Dividend Resolutions: new section 186A

This section allows directors, subject to certain restrictive conditions, to withdraw or amend a previous resolution to approve a dividend, if there has been a change in the financial circumstances of the company in light of COVID-19. Directors may form an opinion based on the actual or perceived consequences of COVID-19 on the affairs of the company.

Notices of general meetings of traded plcs: amended section 1103

This provision modifies the Act to stipulate that notices of general meetings of traded public limited companies (plcs whose shares are admitted to trading on a regulated market in an EU member state) which are to be held by electronic means must set out the means by which the meeting will be held and how the members attending can participate in such a meeting.

Circumstances in which company deemed to be unable to pay its debts: amended section 570

By way of background, a court may wind up a company if it is unable to pay its debts as they fall due. Section 570 of the Act sets out the circumstances where a company is deemed to be unable to pay its debts.

The amendments increase the debt threshold amounts for the commencement of a winding up by the court. The thresholds have increased from an individual debt of ?10,000 or aggregate debts of ?20,000 to an aggregate of ?50,000. This means that, following the amendment, one or more creditors must have aggregate debts in excess of ?50,000 and have made a formal demand before the company is deemed unable to pay its debts for these purposes.

Creditors' meetings: new section 690A

The changes facilitate the virtual holding of creditors' meetings. The provisions as to meetings are broadly reflective of those applicable to general meetings during the interim period.

Extension of Examinership: new section 534(3)A

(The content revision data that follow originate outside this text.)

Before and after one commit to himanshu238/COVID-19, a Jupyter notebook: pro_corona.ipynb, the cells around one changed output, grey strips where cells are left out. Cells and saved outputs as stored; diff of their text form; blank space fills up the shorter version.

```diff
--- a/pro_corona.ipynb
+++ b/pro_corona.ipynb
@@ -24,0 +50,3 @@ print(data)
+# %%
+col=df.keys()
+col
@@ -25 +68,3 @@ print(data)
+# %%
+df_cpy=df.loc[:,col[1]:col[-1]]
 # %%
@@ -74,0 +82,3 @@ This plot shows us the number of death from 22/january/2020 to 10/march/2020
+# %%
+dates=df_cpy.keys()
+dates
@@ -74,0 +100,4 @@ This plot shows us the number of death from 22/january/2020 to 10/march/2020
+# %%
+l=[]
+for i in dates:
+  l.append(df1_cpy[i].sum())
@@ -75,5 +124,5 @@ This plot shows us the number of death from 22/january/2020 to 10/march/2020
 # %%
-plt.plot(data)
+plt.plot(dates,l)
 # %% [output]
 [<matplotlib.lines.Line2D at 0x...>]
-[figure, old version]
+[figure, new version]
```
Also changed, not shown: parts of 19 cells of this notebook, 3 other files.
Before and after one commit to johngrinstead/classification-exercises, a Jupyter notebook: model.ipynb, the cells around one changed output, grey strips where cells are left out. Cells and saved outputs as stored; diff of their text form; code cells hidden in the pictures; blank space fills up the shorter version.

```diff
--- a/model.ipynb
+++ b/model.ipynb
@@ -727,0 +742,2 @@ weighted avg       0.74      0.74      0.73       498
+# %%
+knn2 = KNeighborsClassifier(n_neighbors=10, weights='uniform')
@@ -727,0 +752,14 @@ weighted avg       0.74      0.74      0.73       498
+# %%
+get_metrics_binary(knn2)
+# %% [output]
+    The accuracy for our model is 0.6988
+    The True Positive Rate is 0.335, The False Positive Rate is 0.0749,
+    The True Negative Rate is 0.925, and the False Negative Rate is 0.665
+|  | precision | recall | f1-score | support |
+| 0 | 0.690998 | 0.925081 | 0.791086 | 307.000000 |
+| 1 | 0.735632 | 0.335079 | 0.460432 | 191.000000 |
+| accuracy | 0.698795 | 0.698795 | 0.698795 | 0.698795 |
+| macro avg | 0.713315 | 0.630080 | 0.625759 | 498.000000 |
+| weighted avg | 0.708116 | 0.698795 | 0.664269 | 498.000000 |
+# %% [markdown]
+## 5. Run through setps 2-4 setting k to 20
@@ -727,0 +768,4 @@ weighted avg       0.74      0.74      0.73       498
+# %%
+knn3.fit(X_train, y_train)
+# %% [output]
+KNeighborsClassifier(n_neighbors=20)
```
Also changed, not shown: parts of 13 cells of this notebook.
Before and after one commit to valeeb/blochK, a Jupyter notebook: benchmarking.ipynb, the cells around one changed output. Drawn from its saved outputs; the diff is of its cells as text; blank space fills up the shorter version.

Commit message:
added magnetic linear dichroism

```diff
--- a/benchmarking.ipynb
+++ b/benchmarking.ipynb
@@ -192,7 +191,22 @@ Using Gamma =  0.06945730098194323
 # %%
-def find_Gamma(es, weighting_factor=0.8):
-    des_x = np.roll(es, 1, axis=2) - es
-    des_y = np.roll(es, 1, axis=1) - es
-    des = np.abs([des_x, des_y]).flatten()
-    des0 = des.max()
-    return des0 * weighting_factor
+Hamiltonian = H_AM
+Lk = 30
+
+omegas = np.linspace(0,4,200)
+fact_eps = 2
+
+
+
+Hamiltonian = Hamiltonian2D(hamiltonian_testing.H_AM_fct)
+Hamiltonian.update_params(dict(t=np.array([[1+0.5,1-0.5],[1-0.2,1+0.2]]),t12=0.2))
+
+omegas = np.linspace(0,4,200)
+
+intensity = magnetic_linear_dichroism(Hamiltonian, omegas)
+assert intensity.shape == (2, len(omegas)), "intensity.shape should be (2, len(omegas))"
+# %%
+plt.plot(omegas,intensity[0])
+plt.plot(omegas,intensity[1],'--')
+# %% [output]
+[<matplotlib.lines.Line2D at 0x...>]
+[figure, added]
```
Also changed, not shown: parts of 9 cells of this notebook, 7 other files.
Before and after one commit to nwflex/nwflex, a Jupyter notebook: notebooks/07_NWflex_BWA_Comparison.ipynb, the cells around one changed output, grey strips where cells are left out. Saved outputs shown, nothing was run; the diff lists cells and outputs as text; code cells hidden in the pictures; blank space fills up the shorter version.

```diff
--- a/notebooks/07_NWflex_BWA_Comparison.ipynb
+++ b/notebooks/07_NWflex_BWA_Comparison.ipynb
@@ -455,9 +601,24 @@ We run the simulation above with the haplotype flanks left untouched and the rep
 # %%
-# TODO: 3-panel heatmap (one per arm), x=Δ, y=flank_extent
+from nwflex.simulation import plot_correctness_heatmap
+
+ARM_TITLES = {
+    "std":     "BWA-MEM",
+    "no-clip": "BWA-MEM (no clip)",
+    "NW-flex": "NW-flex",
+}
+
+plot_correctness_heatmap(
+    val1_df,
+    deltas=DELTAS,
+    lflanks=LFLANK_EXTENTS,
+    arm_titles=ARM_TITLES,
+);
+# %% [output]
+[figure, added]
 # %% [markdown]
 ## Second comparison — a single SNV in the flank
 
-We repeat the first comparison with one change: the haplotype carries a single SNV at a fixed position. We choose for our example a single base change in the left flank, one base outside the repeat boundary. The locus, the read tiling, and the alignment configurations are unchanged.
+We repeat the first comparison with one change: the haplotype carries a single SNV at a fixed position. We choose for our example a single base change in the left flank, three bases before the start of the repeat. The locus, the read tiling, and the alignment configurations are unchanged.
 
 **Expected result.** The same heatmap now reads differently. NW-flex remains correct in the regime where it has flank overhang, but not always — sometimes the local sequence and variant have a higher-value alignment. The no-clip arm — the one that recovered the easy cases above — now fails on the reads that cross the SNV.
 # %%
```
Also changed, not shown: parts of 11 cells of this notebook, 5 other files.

This provision permits an examiner of companies that go into examinership and are under the protection of the court during the interim period to have more time in which to make their report to the court if exceptional circumstances apply. Previously the examiner had up to 70 days to present a report to the court and this could be extended by the court by 30 days. The new measures provide for the possibility of an additional extension of 50 days to be granted by the court where it is satisfied that exceptional circumstances exist.

Concluding Thoughts

This new law should provide much needed clarity and flexibility to many Irish companies which have been faced with the challenge of technical compliance with the Act against a backdrop of distancing and other practical restrictions. It is expected that the interim period will serve as a trial period for permanent company law amendments in respect of electronic meetings and other governance requirements.

It's worth noting that proposals to suspend reckless trading provisions (similar to measures recently introduced in the UK) and to codify directors' common law duties towards creditors in an insolvency context were not included in this round of legislative changes. The government, however, intends to carry out a review of certain aspects of insolvency law, with the assistance of the CLRG, and we will keep you up to date with these developments.

The content of this article is intended to provide a general guide to the subject matter. Specialist advice should be sought about your specific circumstances.